Klassen firmly opposed religion as superstitious, and described Christianity as a "Jewish creation" designed to unhinge white people by promoting a "completely perverted attitude" about life and nature.[16] He rejected the afterlife as "nonsense".[16] He argued that mans morality and sense of purpose is based on the laws of nature and racial loyalty. Klassen believed that the white race was the sole builder of civilization and that all advanced civilizations from antiquity were created by white people but were destroyed by miscegenation.[16]

Death[edit]

Klassen's headstone

Possibly depressed after the death of his wife, the failure of his church[21][22] and a diagnosis of cancer and considering suicide a suitable way to end his life, Klassen took an overdose of sleeping pills either late on August 6 or early on August 7, 1993.[23][24][25] Klassen was buried on his North Carolina property in an area which he had previously designated "Ben Klassen Memorial Park".[7]

Selected publications[edit]

  • Natures Eternal Religion (1973)
  • The White Man's Bible (1981)
  • Salubrious Living (with Arnold DeVries, 1982)
  • Expanding Creativity (1985)
  • Building a Whiter and Brighter World (1986)
  • On the Brink of a Bloody Racial War (1993)

See also[edit]

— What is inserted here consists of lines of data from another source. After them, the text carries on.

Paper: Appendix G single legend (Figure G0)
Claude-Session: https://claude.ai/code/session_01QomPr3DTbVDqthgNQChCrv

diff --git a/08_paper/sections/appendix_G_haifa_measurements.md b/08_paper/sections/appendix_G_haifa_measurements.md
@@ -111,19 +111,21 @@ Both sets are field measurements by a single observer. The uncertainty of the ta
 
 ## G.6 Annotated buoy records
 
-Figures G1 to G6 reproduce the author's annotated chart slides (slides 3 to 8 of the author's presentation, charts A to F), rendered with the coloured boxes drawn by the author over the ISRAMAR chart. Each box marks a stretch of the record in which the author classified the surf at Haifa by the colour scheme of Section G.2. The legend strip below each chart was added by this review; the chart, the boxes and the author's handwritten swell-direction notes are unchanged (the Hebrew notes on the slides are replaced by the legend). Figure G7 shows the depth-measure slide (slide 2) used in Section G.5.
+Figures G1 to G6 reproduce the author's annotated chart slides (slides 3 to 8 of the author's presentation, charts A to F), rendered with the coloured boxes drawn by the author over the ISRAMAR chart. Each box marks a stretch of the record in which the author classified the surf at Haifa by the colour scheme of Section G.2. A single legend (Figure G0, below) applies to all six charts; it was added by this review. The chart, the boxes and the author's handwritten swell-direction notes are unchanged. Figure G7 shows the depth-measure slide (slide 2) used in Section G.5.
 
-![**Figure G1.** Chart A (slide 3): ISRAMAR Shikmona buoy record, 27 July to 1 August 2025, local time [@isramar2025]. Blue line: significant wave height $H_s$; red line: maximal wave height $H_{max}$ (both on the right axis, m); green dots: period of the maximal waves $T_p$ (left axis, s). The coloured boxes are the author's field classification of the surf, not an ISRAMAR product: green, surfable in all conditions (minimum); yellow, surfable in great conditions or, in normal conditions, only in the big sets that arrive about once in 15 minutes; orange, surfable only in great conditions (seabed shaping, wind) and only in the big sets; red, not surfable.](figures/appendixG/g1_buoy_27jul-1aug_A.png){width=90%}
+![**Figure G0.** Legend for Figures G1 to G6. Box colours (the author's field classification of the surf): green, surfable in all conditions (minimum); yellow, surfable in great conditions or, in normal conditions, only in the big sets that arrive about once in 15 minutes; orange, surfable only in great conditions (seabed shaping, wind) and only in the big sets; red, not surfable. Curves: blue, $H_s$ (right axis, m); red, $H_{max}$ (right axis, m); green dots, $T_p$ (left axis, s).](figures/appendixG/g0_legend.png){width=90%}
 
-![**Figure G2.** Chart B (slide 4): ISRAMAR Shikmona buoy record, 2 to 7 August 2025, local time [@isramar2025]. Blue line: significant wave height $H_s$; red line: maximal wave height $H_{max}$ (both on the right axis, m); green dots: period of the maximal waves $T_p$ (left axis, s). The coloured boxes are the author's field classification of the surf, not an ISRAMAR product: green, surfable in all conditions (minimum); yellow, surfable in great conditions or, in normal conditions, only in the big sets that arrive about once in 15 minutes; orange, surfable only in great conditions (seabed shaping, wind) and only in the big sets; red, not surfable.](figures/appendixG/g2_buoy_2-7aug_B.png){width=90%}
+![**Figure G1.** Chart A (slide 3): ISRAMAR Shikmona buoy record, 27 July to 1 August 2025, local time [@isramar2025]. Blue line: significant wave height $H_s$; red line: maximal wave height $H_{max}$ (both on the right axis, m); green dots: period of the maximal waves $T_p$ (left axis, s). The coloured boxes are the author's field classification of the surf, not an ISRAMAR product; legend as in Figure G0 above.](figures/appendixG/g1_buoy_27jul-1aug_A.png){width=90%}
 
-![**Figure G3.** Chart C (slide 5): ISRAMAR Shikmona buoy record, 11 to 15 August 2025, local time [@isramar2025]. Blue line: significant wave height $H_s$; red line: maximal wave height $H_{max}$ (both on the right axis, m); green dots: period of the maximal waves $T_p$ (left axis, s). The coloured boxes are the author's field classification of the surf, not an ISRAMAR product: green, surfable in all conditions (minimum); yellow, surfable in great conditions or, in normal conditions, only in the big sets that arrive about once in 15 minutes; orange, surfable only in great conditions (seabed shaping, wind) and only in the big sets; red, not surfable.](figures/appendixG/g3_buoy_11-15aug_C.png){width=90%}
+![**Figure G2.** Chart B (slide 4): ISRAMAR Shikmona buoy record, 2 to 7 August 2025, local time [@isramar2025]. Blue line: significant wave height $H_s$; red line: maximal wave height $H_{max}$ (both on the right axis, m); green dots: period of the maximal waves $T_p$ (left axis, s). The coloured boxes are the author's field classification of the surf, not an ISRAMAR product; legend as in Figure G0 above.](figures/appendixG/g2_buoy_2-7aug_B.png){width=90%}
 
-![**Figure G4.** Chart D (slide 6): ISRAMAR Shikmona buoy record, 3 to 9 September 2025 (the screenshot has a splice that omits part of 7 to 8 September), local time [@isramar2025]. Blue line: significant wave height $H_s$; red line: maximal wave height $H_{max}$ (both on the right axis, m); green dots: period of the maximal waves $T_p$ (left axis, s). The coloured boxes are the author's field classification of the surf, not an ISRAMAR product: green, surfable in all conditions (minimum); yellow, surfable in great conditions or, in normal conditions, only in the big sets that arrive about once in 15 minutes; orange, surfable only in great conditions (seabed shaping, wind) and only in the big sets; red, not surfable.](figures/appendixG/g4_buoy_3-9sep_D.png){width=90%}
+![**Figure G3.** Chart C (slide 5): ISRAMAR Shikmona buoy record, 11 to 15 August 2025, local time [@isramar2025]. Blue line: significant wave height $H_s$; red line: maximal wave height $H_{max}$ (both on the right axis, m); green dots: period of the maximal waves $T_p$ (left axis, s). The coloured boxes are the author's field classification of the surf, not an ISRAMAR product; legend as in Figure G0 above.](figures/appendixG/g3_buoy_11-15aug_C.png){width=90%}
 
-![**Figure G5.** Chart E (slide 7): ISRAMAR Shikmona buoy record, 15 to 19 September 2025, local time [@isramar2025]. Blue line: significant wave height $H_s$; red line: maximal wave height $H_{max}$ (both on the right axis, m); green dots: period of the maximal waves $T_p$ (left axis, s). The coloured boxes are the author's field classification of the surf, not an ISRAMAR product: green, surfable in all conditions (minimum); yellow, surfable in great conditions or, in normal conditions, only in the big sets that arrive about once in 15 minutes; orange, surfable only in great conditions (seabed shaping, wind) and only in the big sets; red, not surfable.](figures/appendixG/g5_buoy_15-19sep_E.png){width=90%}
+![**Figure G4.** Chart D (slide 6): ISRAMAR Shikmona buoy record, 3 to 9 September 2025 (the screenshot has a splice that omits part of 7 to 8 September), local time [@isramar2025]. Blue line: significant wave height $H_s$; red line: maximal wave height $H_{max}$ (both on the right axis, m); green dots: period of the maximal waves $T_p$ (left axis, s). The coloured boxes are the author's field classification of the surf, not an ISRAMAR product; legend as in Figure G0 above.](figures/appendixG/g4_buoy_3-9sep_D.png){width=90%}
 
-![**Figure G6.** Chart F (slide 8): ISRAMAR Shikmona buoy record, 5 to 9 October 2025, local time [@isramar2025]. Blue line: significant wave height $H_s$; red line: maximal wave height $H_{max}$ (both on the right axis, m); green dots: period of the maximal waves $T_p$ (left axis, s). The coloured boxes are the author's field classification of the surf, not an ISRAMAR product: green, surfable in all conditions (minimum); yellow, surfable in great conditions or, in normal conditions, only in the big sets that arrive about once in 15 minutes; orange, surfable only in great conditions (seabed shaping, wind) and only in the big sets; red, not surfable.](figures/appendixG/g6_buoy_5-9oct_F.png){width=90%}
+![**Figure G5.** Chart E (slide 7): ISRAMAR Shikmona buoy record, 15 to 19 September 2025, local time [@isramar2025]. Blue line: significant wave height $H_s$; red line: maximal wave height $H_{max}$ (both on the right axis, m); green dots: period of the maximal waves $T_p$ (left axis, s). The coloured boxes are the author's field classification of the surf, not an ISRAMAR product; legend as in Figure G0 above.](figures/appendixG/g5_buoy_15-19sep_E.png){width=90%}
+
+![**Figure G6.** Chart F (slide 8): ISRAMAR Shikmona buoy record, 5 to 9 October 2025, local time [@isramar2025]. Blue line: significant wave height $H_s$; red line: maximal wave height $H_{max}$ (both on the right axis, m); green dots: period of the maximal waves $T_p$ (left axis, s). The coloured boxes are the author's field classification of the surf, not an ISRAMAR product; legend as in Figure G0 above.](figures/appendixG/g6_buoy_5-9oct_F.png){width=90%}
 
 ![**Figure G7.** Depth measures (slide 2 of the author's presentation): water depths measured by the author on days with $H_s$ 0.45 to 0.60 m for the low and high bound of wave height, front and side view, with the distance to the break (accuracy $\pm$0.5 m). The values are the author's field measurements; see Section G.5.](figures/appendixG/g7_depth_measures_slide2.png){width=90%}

References[edit]

  1. ^ Michael, George (2009). Theology of Hate. doi:10.5744/florida/9780813033501.001.0001. ISBN 9780813033501.
  2. ^ a b Ward, Robert L (27 Oct 2011), Membership by County 1845–2012 (PDF), FL, US: House of Representatives.
  3. ^ a b Hesser, Charles F (7 Dec 1967), "Wallace Men Feud in Florida", The Miami News, p. 6–A.
  4. ^ a b US patent 2789345, Ben Klassen, published 1956-03-26 
  5. ^ a b c d e f Love, Nancy S. (2016). Trendy Fascism: White Power Music and the Future of Democracy. State University of New York Press. pp. 112-114. ISBN 978-1438462035
  6. ^ Silver Springs Chamber of Commerce (https://web.archive.org/web/20150224024854/http://silverspringsnevada.org/home-history.htm) Retrieved 19 August 2015.
  7. ^ a b c d e Michael, George (2009), Theology of Hate: A History of the World Church of the Creator, Gainesville: University of Florida.
  8. ^ "News", Sarasota Herald Tribune.
  9. ^ "Ben Klassen", Sarasota Herald-Tribune (obituary), p. 6B, 10 Aug 1993.
  10. ^ Klassen 1983.
  11. ^ Klassen 1985.
  12. ^ "White Supremacist Convicted in Death Of City Serviceman". The Oklahoman. Associated Press. 30 July 1992.
  13. ^ Smothers, Ronald (20 May 1996). "Supremacist Told to Pay Black Family". New York Times. Retrieved 7 May 2017.
  14. ^ Klassen 1992, p. 31.
  15. ^ Quarles, Chester L. (1999). The Ku Klux Klan and Related American Racialist and Antisemitic Organizations: A History and Analysis. McFarland. p. 141. ISBN 978-0-78640647-0.
  16. ^ a b c d e Gardell, Mattias. (2003). Gods of the Blood: The Pagan Revival and White Separatism. Duke University Press. pp. 130-132. ISBN 978-0822330592
  17. ^ a b Ferber, Abby L. (2004). Home-Grown Hate: Gender and Organized Racism. Routledge. p. 108. ISBN 0-415-94414-7
  18. ^ Berry, Damon T. (2017). Blood and Faith: Christianity in American White Nationalism. Syracuse University Press. pp. 92-93. ISBN 978-0-8156-3544-4
  19. ^ Michael, George. (2009). Theology Of Hate: A History Of The World Church Of The Creator. University Press of Florida. pp. 73-74. ISBN 978-0813033501
  20. ^ Michael, George. (2009). Theology of Hate: A History of the World Church of the Creator. University Press of Florida. p. 74. ISBN 978-0813033501
  21. ^ Love, Nancy S. (2016). Trendy Fascism: White Power Music and the Future of Democracy. State University of New York. p. 101. ISBN 978-1438462035. Retrieved 9 May 2017.
  22. ^ Morris, Travis (2016). Dark Ideas: How Neo-Nazi and Violent Jihadi Ideologues Shaped Modern Terrorism. Lexington Books. p. 15. ISBN 978-0739191040.
  23. ^ JoAnn Rogers; Jacquelyn S. Litt (2003). "Normalizing Racism: A Case Study of Motherhood in White Supremacy". In Ferber, Abby (ed.). Home-grown Hate: Gender and Organized Racism. Routledge. p. 93. ISBN 978-0415944144.
  24. ^ Altman, Linda Jacobs (2001). Hate and Racist Groups: A Hot Issue. Enslow Publishers. p. 36. ISBN 978-0766013711.
  25. ^ Ellison, Quinton (February 2, 2011). "Hate by any name is still hate". Smoky Mountain News. Archived from the original on March 31, 2017. Retrieved March 31, 2017.

Further reading[edit]